In their first substantive appearance in federal court, four former Minneapolis police officers pleaded not guilty Tuesday to charges they abused their positions of authority to detain George Floyd during a fatal attempted arrest in 2020.
Derek Chauvin, J. Alexander Kueng, Thomas Lane and Tou Thao are accused of using the "color of the law" to deprive Floyd of his constitutional rights to be "free from the use of unreasonable force" when Chauvin pinned down Floyd with a knee on his neck for more than nine minutes, and the other three did nothing to stop him.
"This offense resulted in bodily injury to, and the death of George Floyd," according to the federal charges, which run separate from the state's cases against the same officers.
The four defendants appeared virtually for the hearing before U.S. Magistrate Judge Tony Leung in Minneapolis, where he heard about 40 motions, mostly on such routine matters as filing deadlines and whether the attorneys plan to call expert witnesses at trial.
Attorneys for Lane and Kueng argued that the indictment inaccurately cites when the officers started working for the Minneapolis Police Department, offering a small window into a defense likely to focus on the officers being rookies who looked to their superiors — including Chauvin, their field training officer — for how to act.
The charging document says Lane and Kueng started with the department in December 2019, but the defense attorneys said the two were in training at that time. When they detained Floyd, they had worked only a few shifts, said attorney Earl Gray, who represents Lane.
"[Lane] did take the oath in 2019," Gray said. "However, he was not on his own, and by that I mean not making decisions on his own, until four days before the incident on May 25," said Gray. He said this distinction is important because the jury will decide whether Lane and Kueng should have done more to intervene.

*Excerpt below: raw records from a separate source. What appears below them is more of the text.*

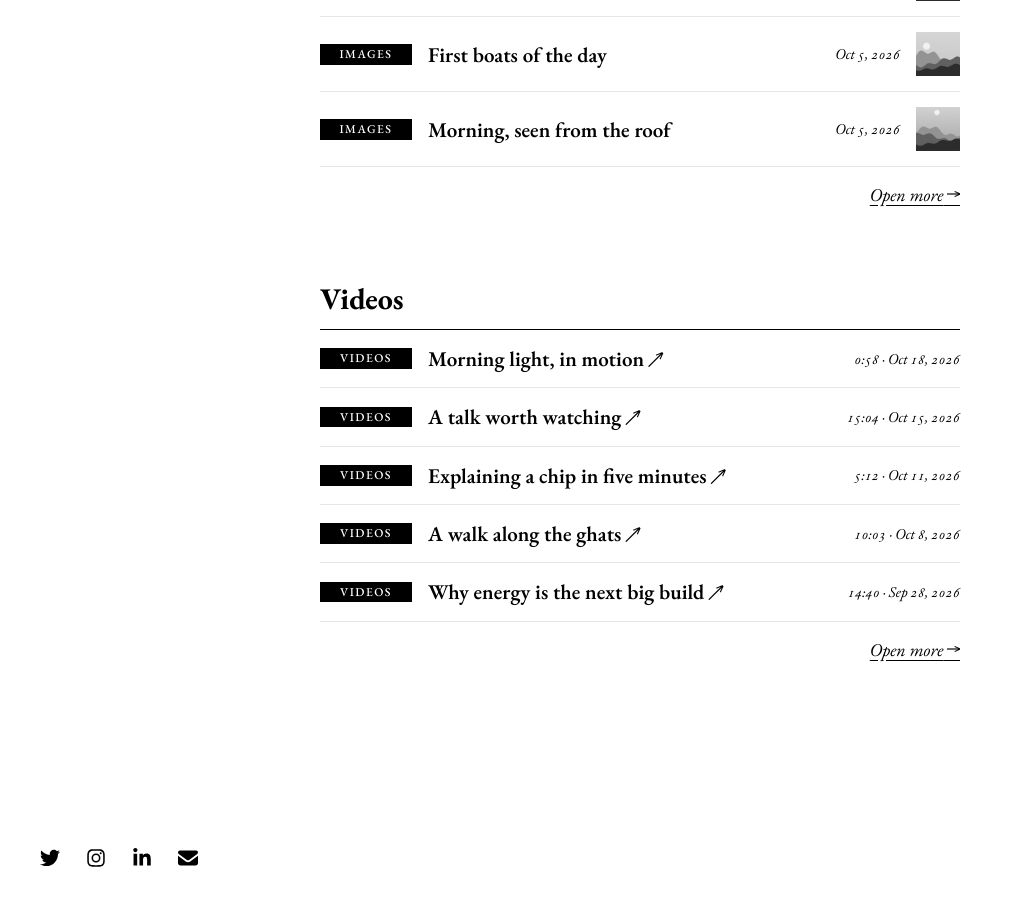
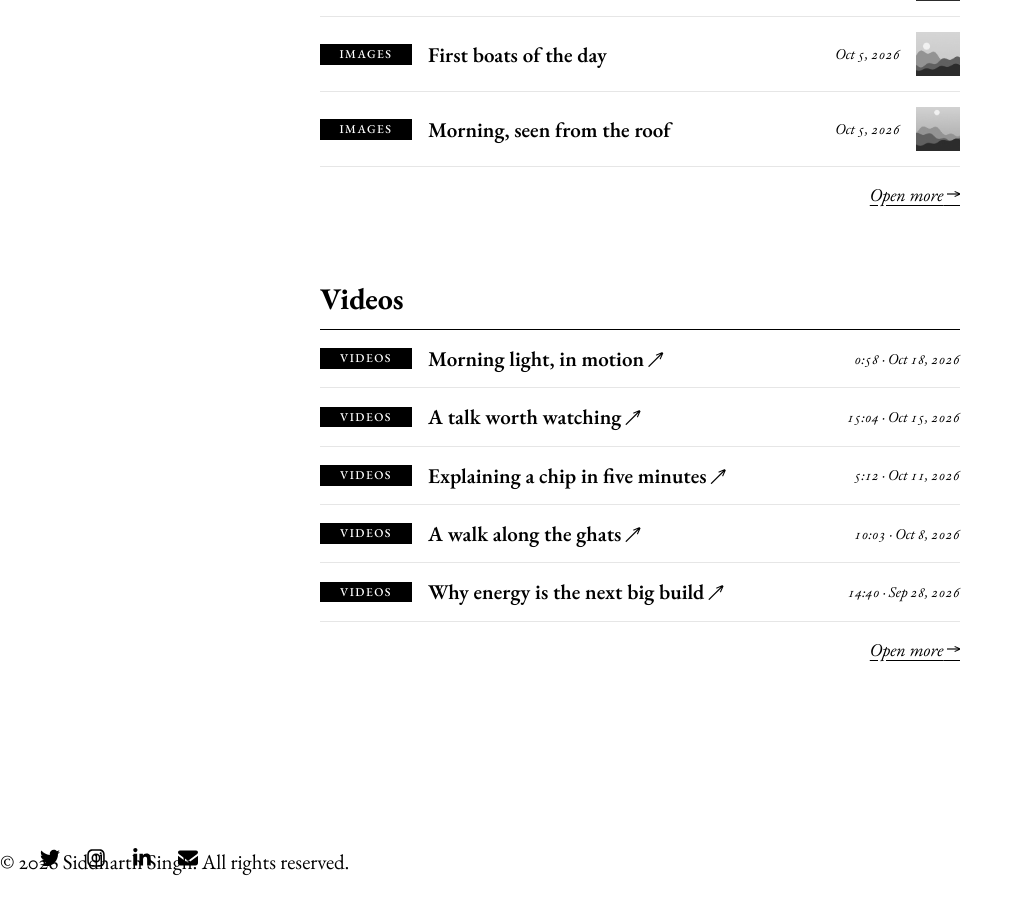
Before and after one commit to isthiscoder/Siddharth.blogs, a Jekyll site: the page built from index.html, in a window 1280 px wide and 900 px high, scrolled down 1301 px. Shown: the whole window, without its empty margins (0-1023 px from the left). Built offline with Jekyll 4.4.1, drawn with Linux system fonts in a browser that asks for light colours.

Commit message:
Update default.html

```diff
--- a/_layouts/default.html
+++ b/_layouts/default.html
@@ -10,6 +10,7 @@
   </main>
   <footer class="site-footer">
     {% include social.html %}
+           <p class="copyline">&copy; {{ 'now' | date: "%Y" }} {{ site.author }}. All rights reserved.</p>
   </footer>
 
   <div class="viewer" role="dialog" aria-modal="true" aria-label="Photo viewer" hidden>
```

But Assistant U.S. Attorney Manda Sertich said department records show the two were sworn-in in December. "It's hard to see how there could be an argument made" to the contrary, Sertich said.
The attorneys for Kueng, Lane and Thao also asked Leung to try their cases separately from Chauvin. A jury convicted Chauvin of second-degree murder in the state's case in April, and the high-profile verdict will prejudice the other three to a jury, their attorneys said.
"His actions are going to be held against us in this trial," Gray said. "Everybody knows Derek Chauvin was convicted of murder. Are we going to be presumed innocent? I doubt it."
No trial date has been set for the federal cases, and Leung didn't decide any of the motions Tuesday.
Meanwhile, Thao, Kueng and Lane are heading toward a separate trial on state charges of aiding and abetting murder and manslaughter in connection with Floyd's death. Chauvin, who was tried separately, was sentenced in June by a Hennepin County judge to 22½ years in prison.
Chauvin is scheduled to be arraigned Thursday on a federal charge unrelated to Floyd's killing. That indictment relates to a violent arrest recorded by a body camera, which prosecutors for the state's case described in court documents and cited as evidence of Chauvin's brand of violent policing when dealing with suspects who refused to bend to his will.
On Sept. 4, 2017, Chauvin and another officer responded to a domestic assault, in which a mother said her juvenile son and daughter assaulted her. The officers arrived to find the 14-year-old son on his phone and lying on the floor in the back of the house. They told him he was under arrest and ordered him to get up. When the boy refused, Chauvin grabbed him and repeatedly struck the teen in the head with his flashlight.
The video shows Chauvin using a neck restraint, choking the boy unconscious and placing him in a prone position with a knee in his back for about 17 minutes until paramedics arrived, according to court documents.
Andy Mannix • 612-673-4036